The Merge Has Happened, Now What?

The Merge Has Happened, Now What?
Credit: Forbes

Get Ready For the Surge, the Verge, the Purge and the Splurge

By Kathy Chu, TruthDAO

This year’s watershed moment in the crypto world — the Merge — took place last week, and there was nary a hitch. That puts Ethereum another step closer to its goal of becoming the go-to place for everyday transactions, from finance to social activism.

“Happy merge all,” the founder of Ethereum, Vitalik Buterin, tweeted after the watershed moment happened. “This is a big moment for the Ethereum ecosystem.“

The transition instantly reduced energy consumption of the Ethereum blockchain by 99.95%. The Merge accomplished this environmentally friendly feat by eliminating the need for transactions processed by miners to use energy-guzzling computers competing for the right to solve complex math problems -- a signature aspect of the original Ethereum blockchain. In its place, the Merge swapped in a proof-of-stake system that requires users to “stake,” or deposit, a minimum 32 Ether (currently about $43,000 USD) to validate transactions on the blockchain.

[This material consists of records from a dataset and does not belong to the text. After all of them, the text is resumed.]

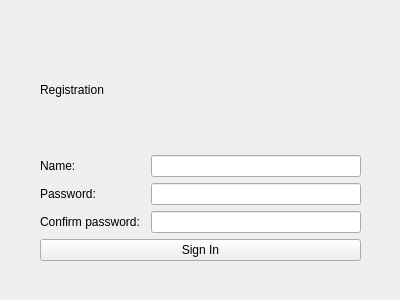
This is client/include/reg_window.ui in cowboymalboro1884/MessLess as Qt 5 draws it before an edit. The edited form follows.
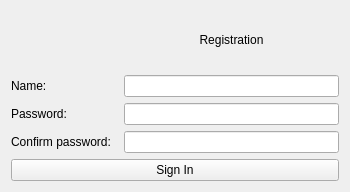
This is the edited form.

Diff of the .ui file:
```diff
--- a/client/include/reg_window.ui
+++ b/client/include/reg_window.ui
@@ -2,27 +2,45 @@
 <ui version="4.0">
  <class>reg_window</class>
  <widget class="QWidget" name="reg_window">
+  <property name="windowModality">
+   <enum>Qt::NonModal</enum>
+  </property>
   <property name="geometry">
    <rect>
     <x>0</x>
     <y>0</y>
-    <width>400</width>
-    <height>300</height>
+    <width>350</width>
+    <height>192</height>
    </rect>
   </property>
+  <property name="minimumSize">
+   <size>
+    <width>350</width>
+    <height>192</height>
+   </size>
+  </property>
+  <property name="maximumSize">
+   <size>
+    <width>350</width>
+    <height>192</height>
+   </size>
+  </property>
   <property name="windowTitle">
    <string>Form</string>
   </property>
-  <widget class="QWidget" name="gridLayoutWidget">
-   <property name="geometry">
-    <rect>
-     <x>40</x>
-     <y>30</y>
-     <width>321</width>
-     <height>231</height>
-    </rect>
-   </property>
+  <layout class="QHBoxLayout" name="horizontalLayout">
+   <item>
    <layout class="QGridLayout" name="gridLayout">
+     <property name="sizeConstraint">
+      <enum>QLayout::SetDefaultConstraint</enum>
+     </property>
+     <item row="2" column="0">
+      <widget class="QLabel" name="label_Password">
+       <property name="text">
+        <string>Password:</string>
+       </property>
+      </widget>
+     </item>
     <item row="4" column="0" colspan="3">
      <widget class="QPushButton" name="pushButtonSignIn">
       <property name="text">
@@ -30,23 +48,12 @@
       </property>
      </widget>
     </item>
-    <item row="0" column="0" colspan="3">
-     <widget class="QLabel" name="label_Welcome">
-      <property name="text">
-       <string>Registration</string>
-      </property>
-     </widget>
-    </item>
-    <item row="1" column="0">
-     <widget class="QLabel" name="label_Name">
-      <property name="text">
-       <string>Name:</string>
-      </property>
-     </widget>
-    </item>
     <item row="2" column="1" colspan="2">
      <widget class="QLineEdit" name="passwordLineEdit"/>
     </item>
+     <item row="1" column="1" colspan="2">
+      <widget class="QLineEdit" name="nameLineEdit"/>
+     </item>
     <item row="3" column="0">
      <widget class="QLabel" name="label_Confirm">
       <property name="text">
@@ -57,18 +64,26 @@
     <item row="3" column="1" colspan="2">
      <widget class="QLineEdit" name="confirmLineEdit"/>
     </item>
-    <item row="2" column="0">
-     <widget class="QLabel" name="label_Password">
+     <item row="1" column="0">
+      <widget class="QLabel" name="label_Name">
       <property name="text">
-       <string>Password:</string>
+        <string>Name:</string>
       </property>
      </widget>
     </item>
-    <item row="1" column="1" colspan="2">
-     <widget class="QLineEdit" name="nameLineEdit"/>
-    </item>
-   </layout>
-  </widget>
+     <item row="0" column="1" colspan="2">
+      <widget class="QLabel" name="label_Welcome">
+       <property name="text">
+        <string>Registration</string>
+       </property>
+       <property name="alignment">
+        <set>Qt::AlignCenter</set>
+       </property>
+      </widget>
+     </item>
+    </layout>
+   </item>
+  </layout>
  </widget>
  <resources/>
  <connections/>
```
Lines whose indentation alone changed are shown as unchanged.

The Ethereum community’s aim, ultimately, is to make its blockchain the world’s computer, an open platform for anyone who wants to build applications, power tokens, run decentralized autonomous organizations (DAOs) or create digital assets known as Non-Fungible Tokens (NFTs). The Merge is the first of five planned upgrades that developers are working on right now. Completion -- which is not guaranteed -- could take months, if not years.

“It’s a long and complicated transition,” said Buterin in a July speech, estimating that the blockchain would only be 55% transitioned after the Merge. “But we’re getting close to the second half of this big long vision."

Now that the Merge is done, get ready for — as Buterin calls them — the Surge, Verge, Purge and Splurge. Up next: sharding, a concept in computer science that means the database is split to spread the data load. Sharding could happen as early as next year, making the Ethereum blockchain faster, easier, and potentially cheaper to use, according to the non-profit Ethereum Foundation.

“We're trying to have as much activity on the Internet settled on Ethereum as possible,” said Justin Drake, a researcher at the foundation. “We need the best-in-class security and enough throughput."

Not everyone shares the vision.

The Merge aside, “everything else about crypto is still bad,” crypto critic David Gerard tweeted on the day the Merge happened. "It’s quilted from scams, its only use case is dodging the law, the politics are horrible and the users are crooks - but it won't use a country's worth of electricity.”

Drake counters that Gerard’s comments are “lazy criticism that’s lacking imagination.”

According to Drake, Ethereum critics are ignoring the big picture: While scams have plagued many disruptive technologies, the blockchain is also home to a growing number of important and credible projects. Also, he notes, Ethereum is just seven years old. As more applications are built on the blockchain, he says, the more useful it will become.

Eventually, Buterin predicts that it will be a potent force for raising money for mission-oriented ventures, including social activism, and for creating domain names for the decentralized world. Domain names (such as, hypothetically, Vitalik.eth) may be useful for facilitating secure transactions with third parties because they are less susceptible to mistakes and scams than long wallet addresses.

Right now, Ethereum is the No. 2 cryptocurrency behind bitcoin, with market caps of $152.2 billion and $353.3 billion, respectively, according to CoinMarketCap.